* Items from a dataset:
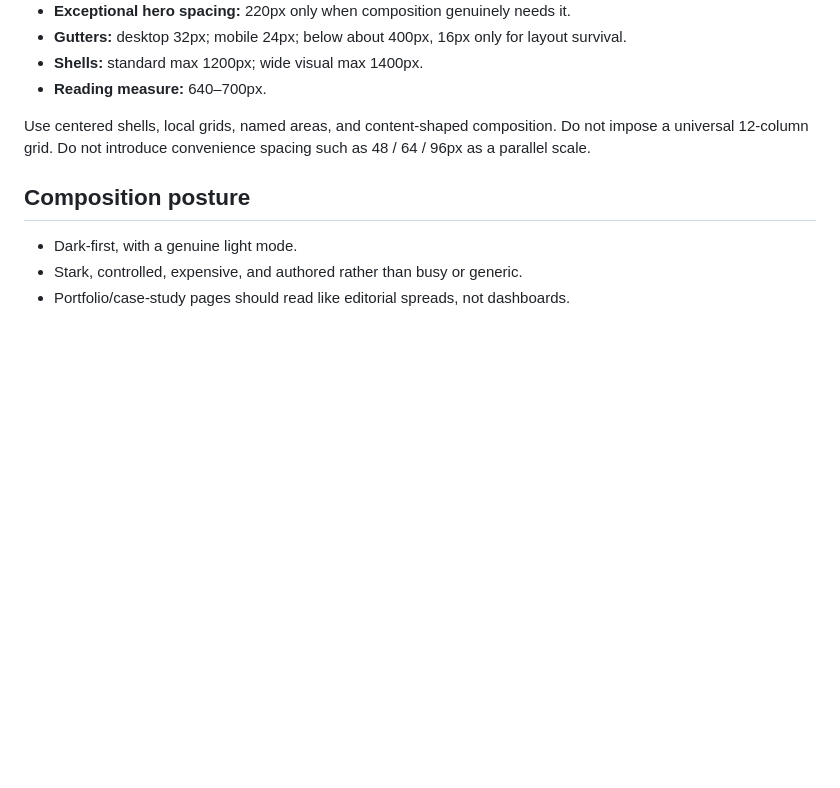
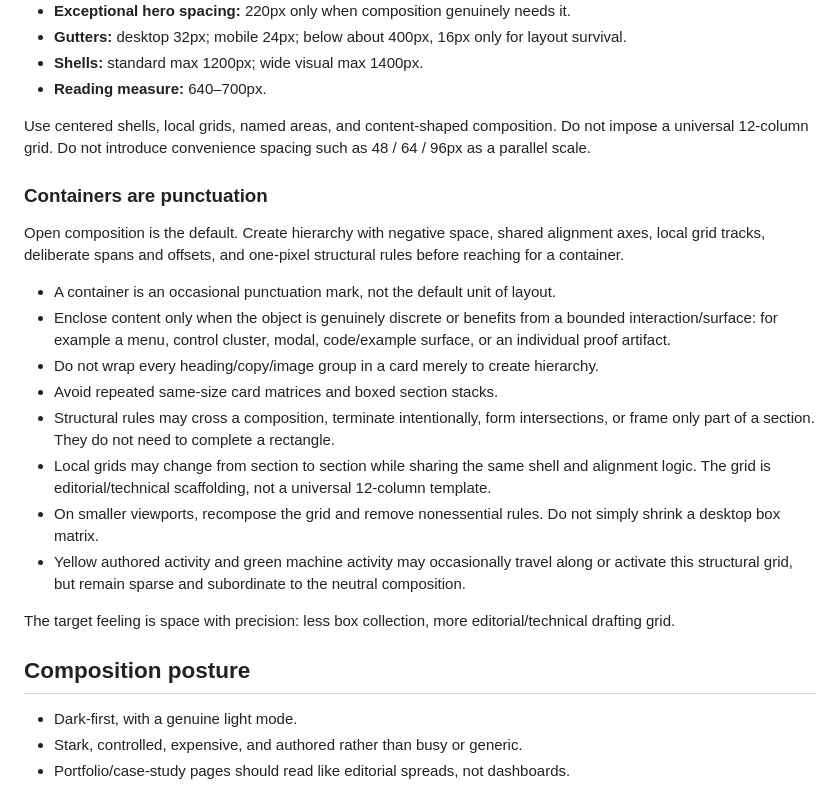
Before and after one commit to goemmaki/emmaki.github.io, a Markdown page: docs/design-system/DESIGN.md, the part around the change. Drawn GitHub-style; blank space fills up the shorter version.

Commit message:
Clarify open composition in DESIGN.md

```diff
--- a/docs/design-system/DESIGN.md
+++ b/docs/design-system/DESIGN.md
@@ -86,6 +86,21 @@ Use IBM Plex Mono only when the content is genuinely metadata, technical annotat
 
 Use centered shells, local grids, named areas, and content-shaped composition. Do not impose a universal 12-column grid. Do not introduce convenience spacing such as 48 / 64 / 96px as a parallel scale.
 
+### Containers are punctuation
+
+Open composition is the default. Create hierarchy with negative space, shared alignment axes, local grid tracks, deliberate spans and offsets, and one-pixel structural rules before reaching for a container.
+
+- A container is an occasional punctuation mark, not the default unit of layout.
+- Enclose content only when the object is genuinely discrete or benefits from a bounded interaction/surface: for example a menu, control cluster, modal, code/example surface, or an individual proof artifact.
+- Do not wrap every heading/copy/image group in a card merely to create hierarchy.
+- Avoid repeated same-size card matrices and boxed section stacks.
+- Structural rules may cross a composition, terminate intentionally, form intersections, or frame only part of a section. They do not need to complete a rectangle.
+- Local grids may change from section to section while sharing the same shell and alignment logic. The grid is editorial/technical scaffolding, not a universal 12-column template.
+- On smaller viewports, recompose the grid and remove nonessential rules. Do not simply shrink a desktop box matrix.
+- Yellow authored activity and green machine activity may occasionally travel along or activate this structural grid, but remain sparse and subordinate to the neutral composition.
+
+The target feeling is space with precision: less box collection, more editorial/technical drafting grid.
+
 ## Composition posture
 
 - Dark-first, with a genuine light mode.
```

* Task brief:
Down to the last line, return the entries above exactly, with no pictures.

* Finished task:
Before and after one commit to goemmaki/emmaki.github.io, a Markdown page: docs/design-system/DESIGN.md, the part around the change. Drawn GitHub-style; blank space fills up the shorter version.

Commit message:
Clarify open composition in DESIGN.md

```diff
--- a/docs/design-system/DESIGN.md
+++ b/docs/design-system/DESIGN.md
@@ -86,6 +86,21 @@ Use IBM Plex Mono only when the content is genuinely metadata, technical annotat
 
 Use centered shells, local grids, named areas, and content-shaped composition. Do not impose a universal 12-column grid. Do not introduce convenience spacing such as 48 / 64 / 96px as a parallel scale.
 
+### Containers are punctuation
+
+Open composition is the default. Create hierarchy with negative space, shared alignment axes, local grid tracks, deliberate spans and offsets, and one-pixel structural rules before reaching for a container.
+
+- A container is an occasional punctuation mark, not the default unit of layout.
+- Enclose content only when the object is genuinely discrete or benefits from a bounded interaction/surface: for example a menu, control cluster, modal, code/example surface, or an individual proof artifact.
+- Do not wrap every heading/copy/image group in a card merely to create hierarchy.
+- Avoid repeated same-size card matrices and boxed section stacks.
+- Structural rules may cross a composition, terminate intentionally, form intersections, or frame only part of a section. They do not need to complete a rectangle.
+- Local grids may change from section to section while sharing the same shell and alignment logic. The grid is editorial/technical scaffolding, not a universal 12-column template.
+- On smaller viewports, recompose the grid and remove nonessential rules. Do not simply shrink a desktop box matrix.
+- Yellow authored activity and green machine activity may occasionally travel along or activate this structural grid, but remain sparse and subordinate to the neutral composition.
+
+The target feeling is space with precision: less box collection, more editorial/technical drafting grid.
+
 ## Composition posture
 
 - Dark-first, with a genuine light mode.
```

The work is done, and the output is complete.